Your assignment.
Would you please state how many lines in the entries contain the word "annotate"? Only the number should be given.

Source data.
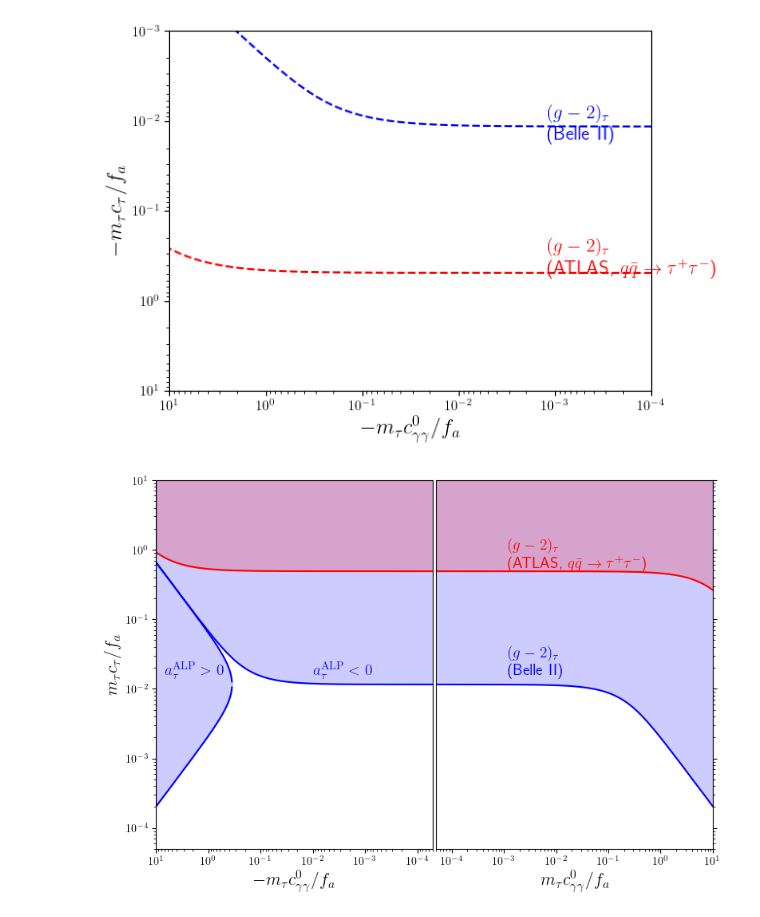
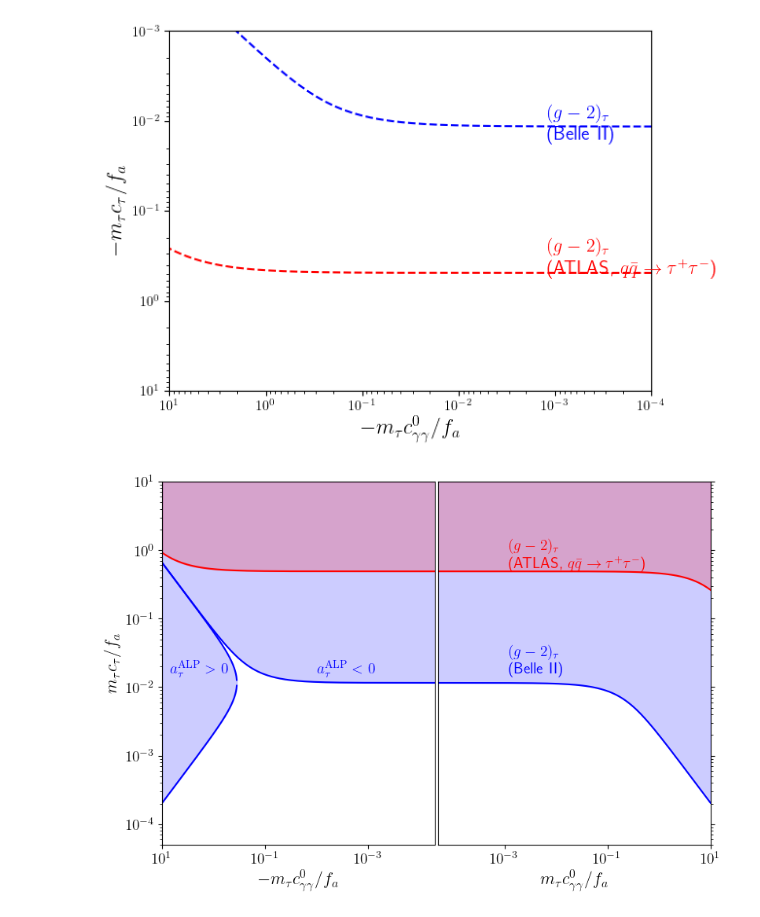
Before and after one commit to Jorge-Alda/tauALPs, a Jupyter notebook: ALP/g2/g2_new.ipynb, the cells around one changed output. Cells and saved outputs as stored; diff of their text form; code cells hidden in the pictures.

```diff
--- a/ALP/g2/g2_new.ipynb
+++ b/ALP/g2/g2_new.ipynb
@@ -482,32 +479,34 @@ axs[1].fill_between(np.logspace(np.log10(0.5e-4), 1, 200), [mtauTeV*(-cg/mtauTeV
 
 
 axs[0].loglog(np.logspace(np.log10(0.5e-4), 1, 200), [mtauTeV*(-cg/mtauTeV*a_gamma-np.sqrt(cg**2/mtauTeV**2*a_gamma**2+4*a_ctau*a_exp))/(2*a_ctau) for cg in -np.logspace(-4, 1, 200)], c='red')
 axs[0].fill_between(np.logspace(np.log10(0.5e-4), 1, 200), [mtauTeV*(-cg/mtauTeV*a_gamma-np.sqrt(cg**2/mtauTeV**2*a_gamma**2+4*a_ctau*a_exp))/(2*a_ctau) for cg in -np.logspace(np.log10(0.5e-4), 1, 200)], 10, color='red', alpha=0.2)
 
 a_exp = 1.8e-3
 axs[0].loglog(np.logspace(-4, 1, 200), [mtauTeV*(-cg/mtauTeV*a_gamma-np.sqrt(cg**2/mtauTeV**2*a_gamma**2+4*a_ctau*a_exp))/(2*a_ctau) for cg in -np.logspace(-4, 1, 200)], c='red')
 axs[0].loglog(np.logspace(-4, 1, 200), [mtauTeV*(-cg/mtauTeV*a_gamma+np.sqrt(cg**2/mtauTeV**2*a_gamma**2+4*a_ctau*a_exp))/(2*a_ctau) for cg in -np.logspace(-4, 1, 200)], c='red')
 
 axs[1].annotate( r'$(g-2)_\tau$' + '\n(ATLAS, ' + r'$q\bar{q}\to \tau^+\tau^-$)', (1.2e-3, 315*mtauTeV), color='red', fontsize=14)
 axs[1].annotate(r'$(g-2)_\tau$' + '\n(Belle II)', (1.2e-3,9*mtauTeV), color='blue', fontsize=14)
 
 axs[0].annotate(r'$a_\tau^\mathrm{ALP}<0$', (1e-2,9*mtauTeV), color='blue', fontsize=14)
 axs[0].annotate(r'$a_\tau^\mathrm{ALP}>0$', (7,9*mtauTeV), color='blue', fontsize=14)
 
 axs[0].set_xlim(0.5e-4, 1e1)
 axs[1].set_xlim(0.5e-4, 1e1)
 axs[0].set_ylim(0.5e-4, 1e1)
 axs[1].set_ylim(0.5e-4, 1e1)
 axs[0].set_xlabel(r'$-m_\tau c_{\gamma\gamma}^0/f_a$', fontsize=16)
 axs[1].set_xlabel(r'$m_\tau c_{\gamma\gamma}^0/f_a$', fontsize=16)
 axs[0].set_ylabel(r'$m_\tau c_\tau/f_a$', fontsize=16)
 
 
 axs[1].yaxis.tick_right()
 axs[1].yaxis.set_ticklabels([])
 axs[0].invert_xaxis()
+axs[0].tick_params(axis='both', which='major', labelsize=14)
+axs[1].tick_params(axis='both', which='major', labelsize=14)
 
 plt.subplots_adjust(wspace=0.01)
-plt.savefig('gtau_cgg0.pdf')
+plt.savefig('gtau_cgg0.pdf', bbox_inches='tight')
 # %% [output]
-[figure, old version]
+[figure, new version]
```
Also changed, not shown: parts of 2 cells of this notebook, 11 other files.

Solution to this problem.
4